*** DATASET CONTENT ***

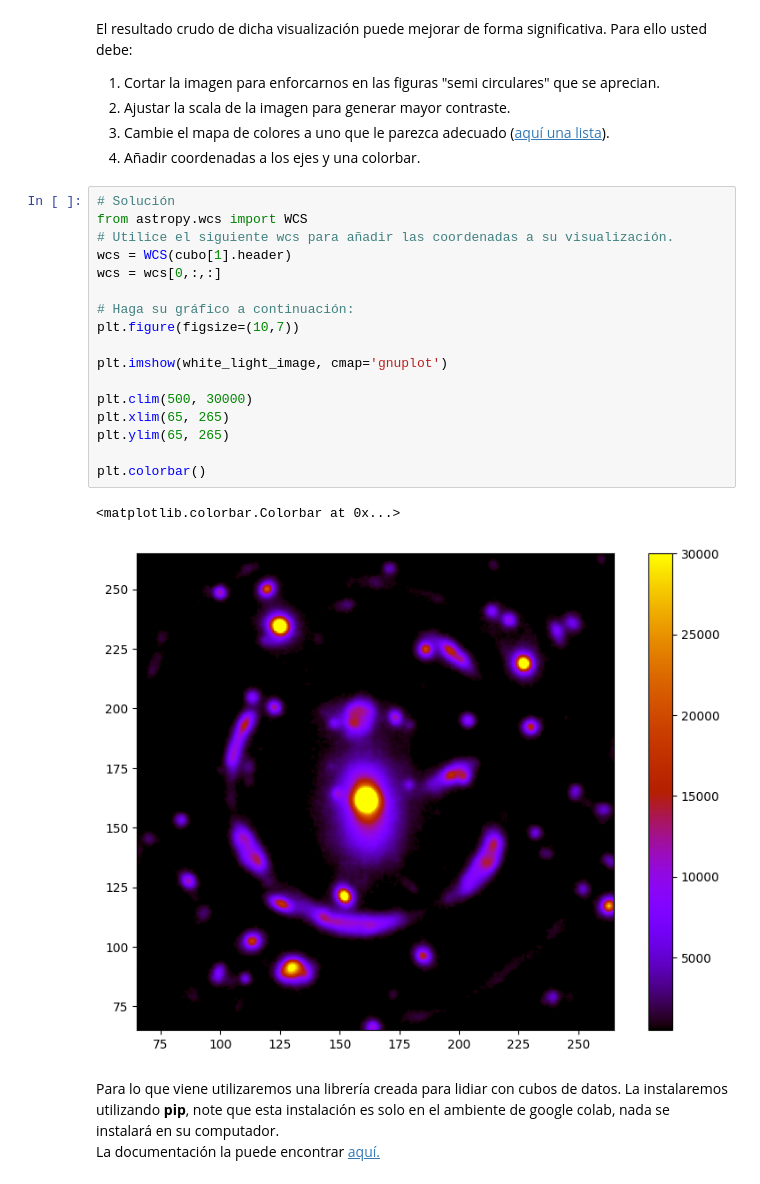
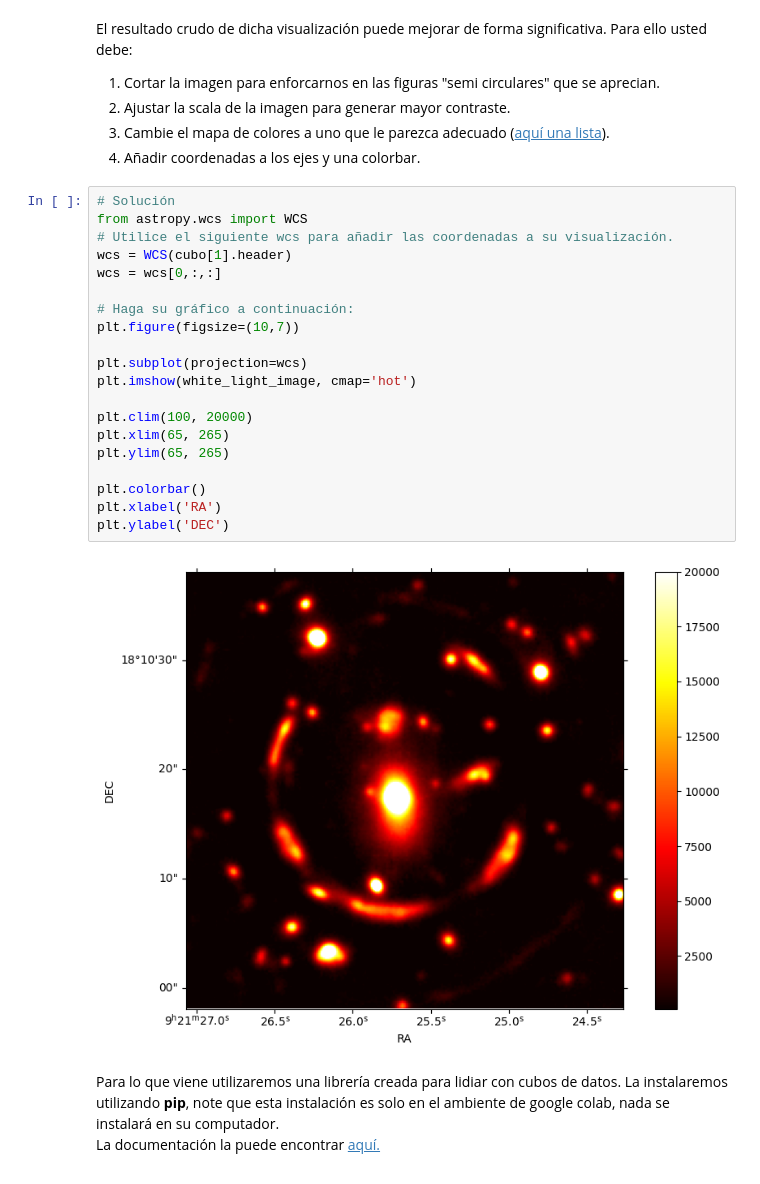
Before and after one commit to p-salv/Tarea-4, a Jupyter notebook: Tarea4.ipynb, the cells around one changed output. Drawn from its saved outputs; the diff is of its cells as text.

```diff
--- a/Tarea4.ipynb
+++ b/Tarea4.ipynb
@@ -147,23 +147,25 @@ Para ello usted debe:
 # %%
 # Solución
 from astropy.wcs import WCS
 # Utilice el siguiente wcs para añadir las coordenadas a su visualización.
 wcs = WCS(cubo[1].header)
 wcs = wcs[0,:,:]
 
 # Haga su gráfico a continuación:
 plt.figure(figsize=(10,7))
 
-plt.imshow(white_light_image, cmap='gnuplot')
+plt.subplot(projection=wcs)
+plt.imshow(white_light_image, cmap='hot')
 
-plt.clim(500, 30000)
+plt.clim(100, 20000)
 plt.xlim(65, 265)
 plt.ylim(65, 265)
 
 plt.colorbar()
+plt.xlabel('RA')
+plt.ylabel('DEC')
 # %% [output]
-<matplotlib.colorbar.Colorbar at 0x...>
-[figure, old version]
+[figure, new version]
 # %% [markdown]
 Para lo que viene utilizaremos una librería creada para lidiar con cubos de datos.
 La instalaremos utilizando **pip**, note que esta instalación es solo en el ambiente de google colab, nada se instalará en su computador.
```
Also changed, not shown: parts of 2 cells of this notebook.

*** End of DATASET CONTENT ***

* **WORK REQUIRED**
Only the number is needed here: how many lines of the listing include "clim"?

* **RESPONSE**
2